Back Stitch is a basic and simple stitch, and easy when worked on Aida
On plain weave fabric, however, my Back Stitches tend to look uneven.
I sought the advice of decorated and award winning hand quilter Jacquie Harvey BEM, who is famous for including neat Back Stitches to her quilts.
This is what she had to say:
The secret of getting a good, regular stitch is making sure your needle is always at a 90 degree angle as it goes in and out and that when it goes in, it should go back into the hole of the previously worked stitch. Going in at 90 degrees is no problem but coming out is slightly more difficult. This is when I manipulate the piece of work downwards, with my left hand, to ensure the degree is correct - working backstitch on fabric within a frame isn’t easy unless you are working on a large thread count and can see the holes. If you do it this way, your needle will split the thread behind so that it looks the same back and front. As with everything, practice makes perfect and to get a good regular stitch, your eye has to get the gap correct between the last stitch and where the needle comes up again, each time. This needs concentration and I think this is where a lot of people go wrong, by assuming backstitch is just a simple stitch.I highlighted the points I need to check.
Jacquie also revealed that she switched to Back Stitch quilting when she began to suffer from arthritis and found that a longer stitch at the back helped her sew smaller stitches on top.
On her website, Jacquie has a video where you can see how to quilt with Back Stitch. Don't miss it!
Thank you for your advice and help, Jacquie.
For embroidery, the most important point must be to concentrate on the correct gap between the stitches. Look where you put the needle!
The Back Stitch is used with other stitches to form a number of variations. I will look at those in future lessons.
Other names for Back Stitch are 'Stitching' or 'Point de Sable' and in Swedish it is called 'Efterstygn'.
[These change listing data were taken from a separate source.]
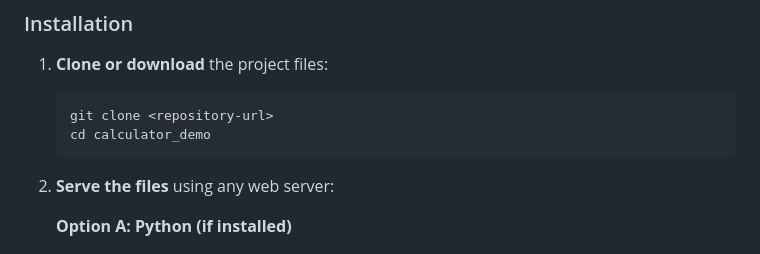
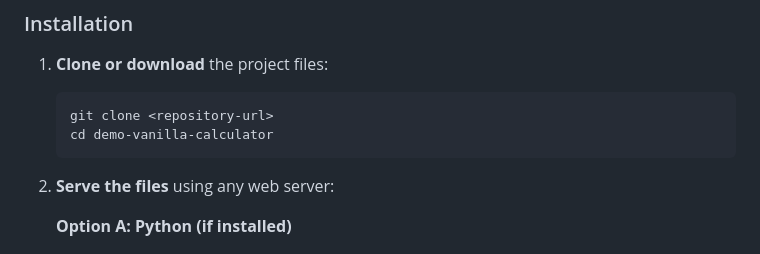
Before and after one commit to SzematPro/demo-vanilla-calculator, a Markdown page: README.md, the part around the change. GitHub-like rendering.

Commit message:
fix: documentation updated

````diff
--- a/README.md
+++ b/README.md
@@ -44,7 +44,7 @@ A production-ready demo, web calculator built with vanilla JavaScript, featuring
 1. **Clone or download** the project files:
    ```bash
    git clone <repository-url>
-   cd calculator_demo
+   cd demo-vanilla-calculator
    ```
 
 2. **Serve the files** using any web server:
````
What is it called in your language?
To practise even stitches.
One way will be to pierce a piece of fabric with unthreaded machine stitches and use those even holes as a guide.